Sell Your Home – Federal Income Tax Free

Tax Resource Center No Comments »

You can sell your primary residence at a tax-free gain of up to $250,000 ($500,000 on a joint return). You just need to have lived in it for 2 of the prior 5 years. These time requirements can be relaxed in certain situations.Bergerson Tax Services - Sell Your Home Income Tax Free

Partial Federal Income Tax Exclusion. If a sale occurs prior to satisfying the two-year test, a partial federal income tax exclusion can be claimed if the sale was because of a change in work, health reasons, or an unforeseen circumstance. For example, a federal taxpayer who sold his home in order to acquire the space needed to care for his disabled mother was entitled to a partial federal income tax exclusion.

The IRS ruled that the sale in this case was because of the health of a qualifying individual. IRS Federal Regulations contain several situations that constitute unforeseen circumstances, including divorce, casualty, or multiple births from the same pregnancy. The IRS continues to expand the definition of unforeseen circumstance in regards to federal income tax exclusion.

More recently, the IRS has held that a move caused by crime in the neighborhood was an unforeseen circumstance, allowing the homeowner to claim a partial federal income tax exclusion. One such case involved a homeowner who was held up at gunpoint while leaving his residence and forced to drive an assailant to ATM machines. The homeowner moved from the residence, renting it out and subsequently selling it, because of the traumatic and violent nature of the crime.

A partial federal income tax exclusion is figured by multiplying the dollar limit (ex:$500,000 for a married couple) by a fraction, the numerator of which is the number of days of ownership and use (ex:365) and the denominator of which is 730 days.

To learn more about federal tax laws with selling your home or federal tax regulation changes, contact the Bergerson Federal Income Tax Preparation Offices at

The Wash Sale Rule

Tax Resource Center No Comments »

This rule disallows a deduction for losses on a stock, if you purchase the same stock within 30 days before or after a sale. Any losses suspended by this rule are added to the tax basis of the replacement stock.

Capital Gains Taxes

Tax Resource Center No Comments »

Long term capital gains (held 1 year or more) are now taxed at a maximum rate of 15%. People in the 10% and 15% brackets get a 5% return rate on long term gains up to the point that their gains lift their income beyond the 15% bracket.

For complete tax return filing preparation questions, please contact Bergerson Tax today!

Donating Appreciated Stock to Charity

Tax Resource Center No Comments »

Bergerson Tax Services - Donate Appreciated Stock to CharityThis is an excellent tax saving strategy.

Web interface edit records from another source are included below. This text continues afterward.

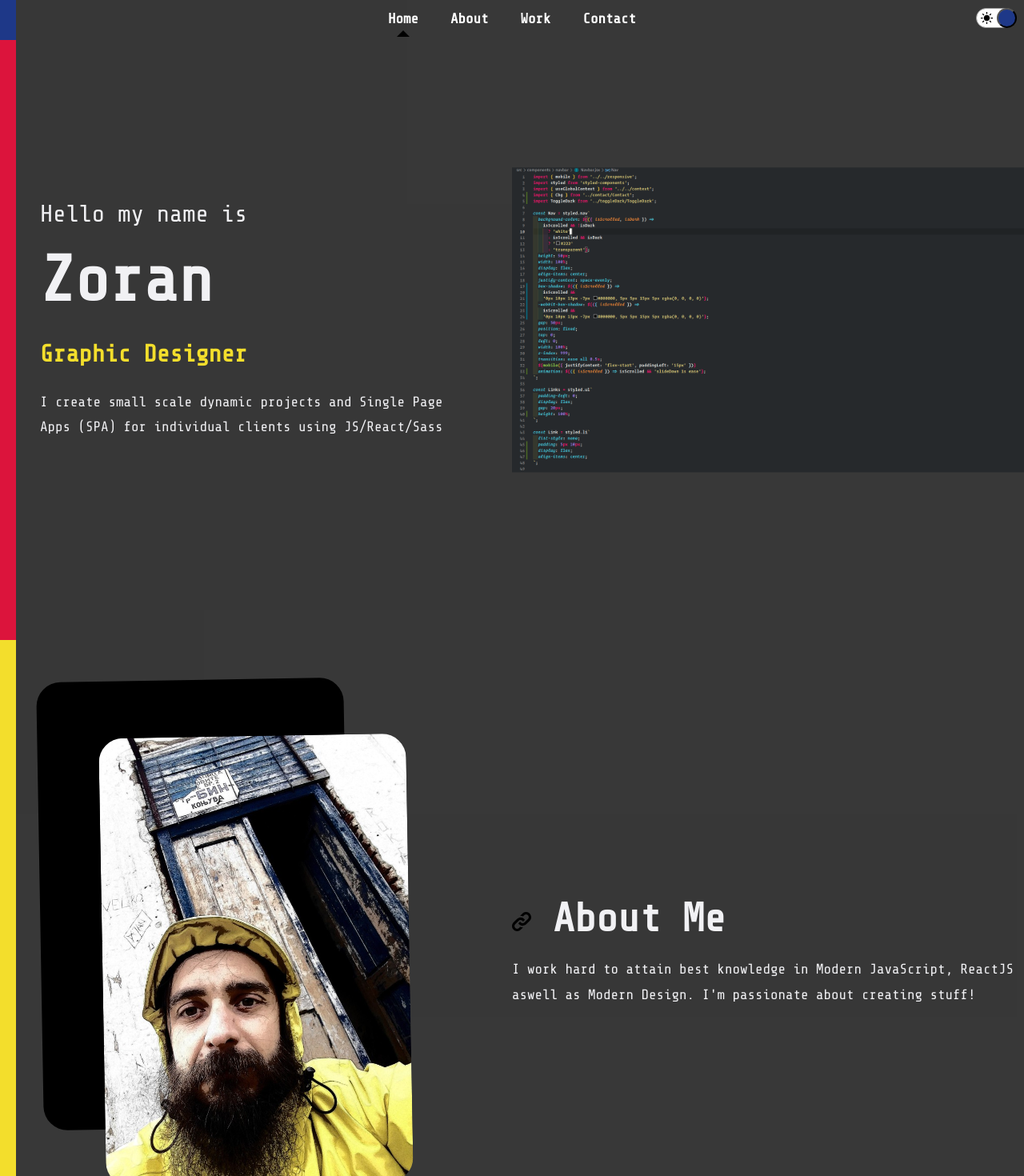
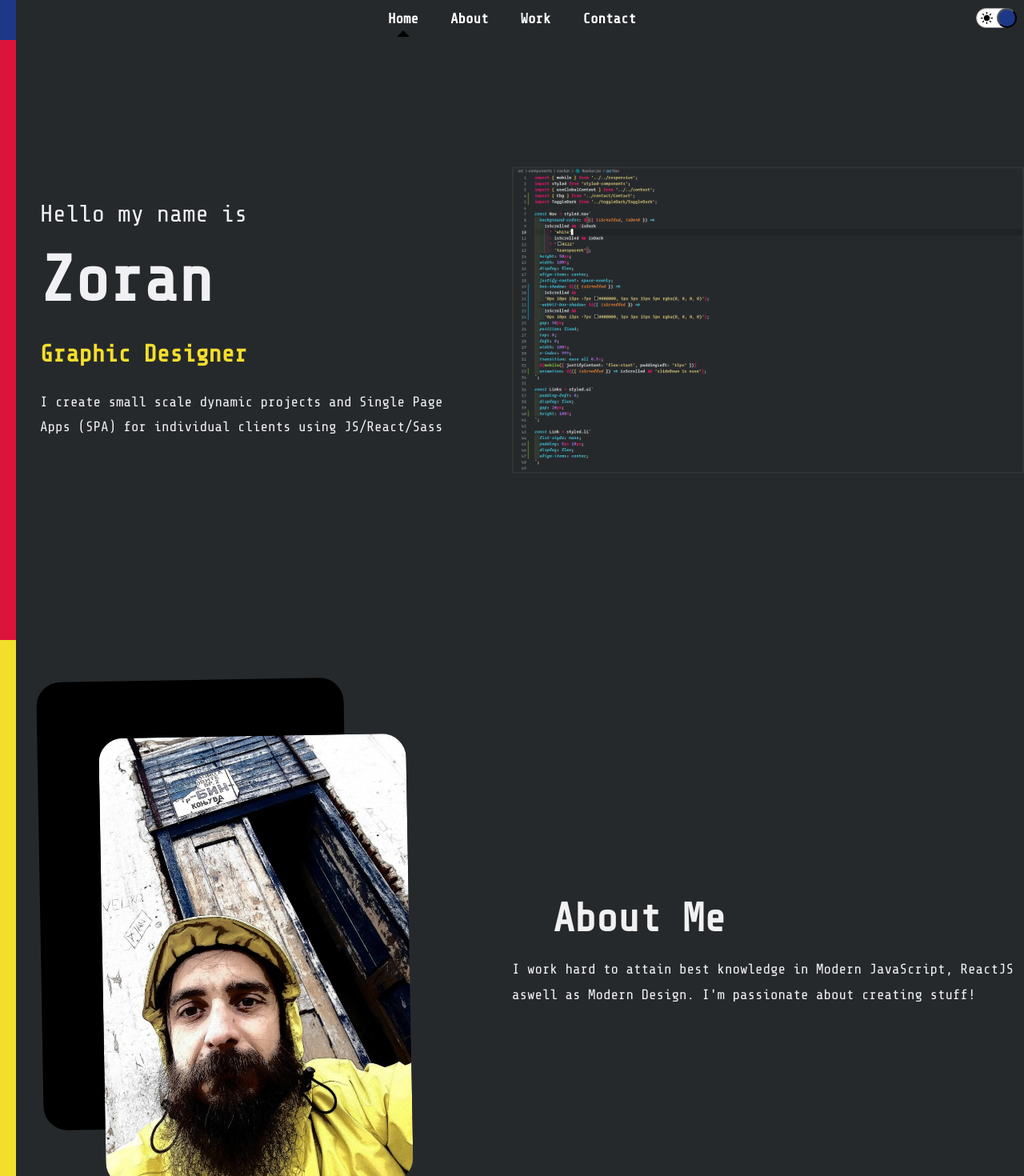
Before and after one commit to staystrongbg/portfolio, a React (Create React App) app: page / in a window 1280 px wide. Shown: the top 1470 px of the page at 80% size. Built offline with nearby package versions, Linux system fonts and the light colour scheme; some icons are missing.

Commit message:
Add files via upload

```diff
--- a/src/App.js
+++ b/src/App.js
@@ -14,7 +14,7 @@ function App() {
   const theme = {
     colors: {
       bg: 'radial-gradient(at left top, rgb(13, 32, 18) 0%, rgb(0, 9, 107) 100%)',
-      bg2: 'rgba(34,34,34,0.9)',
+      bg2: '#26292c',
       colorLight: '#f1f1f4',
       colorDark: '#111',
       yellowColor: '#f3de2c',
--- a/src/components/GlobalStyles.js
+++ b/src/components/GlobalStyles.js
@@ -29,6 +29,8 @@ html {
 
 
 
+
+
 @keyframes gradient {
   0% {
     background-position: 0% 50%;
--- a/src/components/about/About.jsx
+++ b/src/components/about/About.jsx
@@ -2,13 +2,31 @@ import './about.css';
 import Ninja1 from '../../img/20200404_153512.jpg';
 import { Cbg } from '../contact/Contact';
 import styled from 'styled-components';
-import { ReactComponent as Hyperlink } from '../../img/iconmonstr-link-1.svg';
+import { ReactComponent as Hyper } from '../../img/iconmonstr-link-1.svg';
+import { useGlobalContext } from '../../context';
 
 const ACbg = styled(Cbg)`
   background-color: ${({ theme }) => theme.colors.yellowColor};
 `;
 
+const Hyperlink = styled(Hyper)`
+  visibility: hidden;
+`;
+const ATitle = styled.h1`
+  font-weight: 600;
+  font-size: 50px;
+  a {
+    font-weight: 600;
+    font-size: 50px;
+    text-decoration: none;
+  }
+  &:hover ${Hyperlink} {
+    visibility: visible;
+  }
+`;
+
 const About = () => {
+  const { isDark } = useGlobalContext();
   document.title = 'devox-portfolio';
   return (
     <div className='a' id='about'>
@@ -20,9 +38,11 @@ const About = () => {
         </div>
       </div>
       <div className='a-right'>
-        <h1 className='a-title'>
-          <Hyperlink /> About Me
-        </h1>
+        <ATitle>
+          <a href='#about' style={{ color: isDark ? '#f1f1f1' : '#111' }}>
+            <Hyperlink /> About Me
+          </a>
+        </ATitle>
         <p className='a-desc'>
           I work hard to attain best knowledge in Modern JavaScript, ReactJS
           aswell as Modern Design. I'm passionate about creating stuff!
--- a/src/components/about/about.css
+++ b/src/components/about/about.css
@@ -51,10 +51,10 @@
   border-radius: 20px;
 }
 
-.a-title {
+/* .a-title {
   font-weight: 600;
   font-size: 50px;
-}
+} */
 
 .a-sub {
   margin: 20px 0px;
--- a/src/components/contact/Contact.jsx
+++ b/src/components/contact/Contact.jsx
@@ -3,10 +3,8 @@ import { ReactComponent as Phone } from '../../img/iconmonstr-phone-8.svg';
 import { ReactComponent as Email } from '../../img/iconmonstr-email-1.svg';
 import { ReactComponent as Git } from '../../img/iconmonstr-github-1.svg';
 import { ReactComponent as Linkedin } from '../../img/iconmonstr-linkedin-4.svg';
-import { ReactComponent as Hyperlink } from '../../img/iconmonstr-link-1.svg';
-
+import { ReactComponent as Hyper } from '../../img/iconmonstr-link-1.svg';
 import { mobile, mt } from '../../responsive';
-
 import { useRef, useState } from 'react';
 import emailjs from 'emailjs-com';
 import { useGlobalContext } from '../../context';
@@ -39,15 +37,26 @@ const Cleft = styled.div`
 const Cright = styled.div`
   flex: 1;
   display: flex;
-//   align-items: center;
+  align-items: center;
   justify-content: center;
   flex-direction: column;
 `;
 
+const Hyperlink = styled(Hyper)`
+  visibility: hidden;
+`;
 const Ctitle = styled.h1`
   font-size: 50px;
   font-weight: 600;
   width: 80%;
+  a {
+    font-size: 50px;
+    font-weight: 600;
+    text-decoration: none;
+  }
+  &:hover ${Hyperlink} {
+    visibility: visible;
+  }
 `;
 const Cinfo = styled.div`
   a {
@@ -167,7 +176,9 @@ const Contact = () => {
       <Cwrapper isDark={isDark}>
         <Cleft>
           <Ctitle>
-            <Hyperlink /> Want to contact me?
+            <a href='#contact' style={{ color: isDark ? '#f1f1f4' : '#111' }}>
+              <Hyperlink /> Want to contact me?
+            </a>
           </Ctitle>
           <Cinfo isDark={isDark}>
             <CinfoItem>
--- a/src/components/intro/Intro.jsx
+++ b/src/components/intro/Intro.jsx
@@ -2,6 +2,7 @@ import './intro.css';
 import { useGlobalContext } from '../../context';
 import { ReactComponent as Scroll } from '../../img/C.svg';
 import Code from '../../img/code.png';
+import CodeLight from '../../img/code-light.png';
 import styled from 'styled-components';
 import { Cbg } from '../contact/Contact';
 
@@ -54,7 +55,11 @@ const Intro = () => {
         />
       </div>
       <div className='i-right'>
-        <img src={Code} alt='' />
+        <img
+          src={isDark ? Code : CodeLight}
+          alt=''
+          style={{ border: !isDark && '2px solid lightgray' }}
+        />
       </div>
     </div>
   );
--- a/src/components/intro/intro.css
+++ b/src/components/intro/intro.css
@@ -21,6 +21,7 @@
   /* height: 60vh; */
   width: 100%;
   /* border-radius: 40px; */
+  border: 2px solid #333;
   right: 0;
 }
 
--- a/src/components/navbar/Navbar.jsx
+++ b/src/components/navbar/Navbar.jsx
@@ -7,7 +7,7 @@ import ToggleDark from '../toggleDark/ToggleDark';
 const Nav = styled.nav`
   background-color: ${({ isScrolled, isDark, theme }) =>
     isScrolled && !isDark
-      ? theme.colors.sucmurasta
+      ? theme.colors.colorLight
       : isScrolled && isDark
       ? theme.colors.bg2
       : 'transparent'};
--- a/src/components/products/Products.jsx
+++ b/src/components/products/Products.jsx
@@ -3,7 +3,8 @@ import styled from 'styled-components';
 import { mobile, tablet } from '../../responsive';
 import { products } from '../../data'; //named import ne mora da bude default export
 import { Cbg } from '../contact/Contact';
-import { ReactComponent as Hyperlink } from '../../img/iconmonstr-link-1.svg';
+import { ReactComponent as Hyper } from '../../img/iconmonstr-link-1.svg';
+import { useGlobalContext } from '../../context';
 
 const PCbg = styled(Cbg)`
   background-color: ${({ theme }) => theme.colors.darkGray};
@@ -24,10 +25,22 @@ const PlTexts = styled.div`
   width: 65%;
   ${mobile({ width: '100%' })}
 `;
+const Hyperlink = styled(Hyper)`
+  visibility: hidden;
+`;
 const PlTitle = styled.h1`
   font-size: 50px;
   font-weight: 600;
+  a {
+    font-size: 50px;
+    font-weight: 600;
+    text-decoration: none;
+  }
+  &:hover ${Hyperlink} {
+    visibility: visible;
+  }
 `;
+
 const PlDesc = styled.p`
   margin: 20px 0px;
   ${mobile({ display: 'none' })}
@@ -42,12 +55,15 @@ const PlList = styled('div')`
 `;
 
 const Products = () => {
+  const { isDark } = useGlobalContext();
   return (
     <Pl id='work'>
       <PCbg />
       <PlTexts>
         <PlTitle>
-          <Hyperlink /> Content i created
+          <a href='#work' style={{ color: isDark ? '#f1f1f4' : '#111' }}>
+            <Hyperlink /> Content i created
+          </a>
         </PlTitle>
         <PlDesc>
           Here is some of my work. On some projects i worked as Web Developer,
```
Also changed, not shown: src/img/code-dark.png (added), src/img/code-light.png (added).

If you have owned stock more than 1 year, you can deduct the full value of your donation and escape paying any income tax on the appreciation. That is a double tax break.

Giving appreciated stock is also a good way to make gifts to your children. If the child is 14 or older when the gift stock is sold and more than a year has passed since you acquired the stock, the gain would likely be at 5%.

Converting a Traditional IRA to a Roth IRA

Tax Resource Center No Comments »

Converting a traditional IRA to a Roth IRA before the end of the year is a no-lose situation. The value of the traditional IRA (minus the amount of non-deductible contributions) is taxed as income upon conversion. If you think the value of the IRA might increase, it is better to make the conversion now rather than later.

However, if the value of the IRA decreases after the conversion, you can revoke the conversion as late as October 15th of the following year, and make another conversion at lower cost. This is a unique situation since the IRS allows you to make an election with hindsight – effectively giving a choice of times to make it on the best terms.

Copyright © 2013 Bergerson Tax Services - Tax Preparation - All Rights Reserved
Entries RSS Comments RSS Log in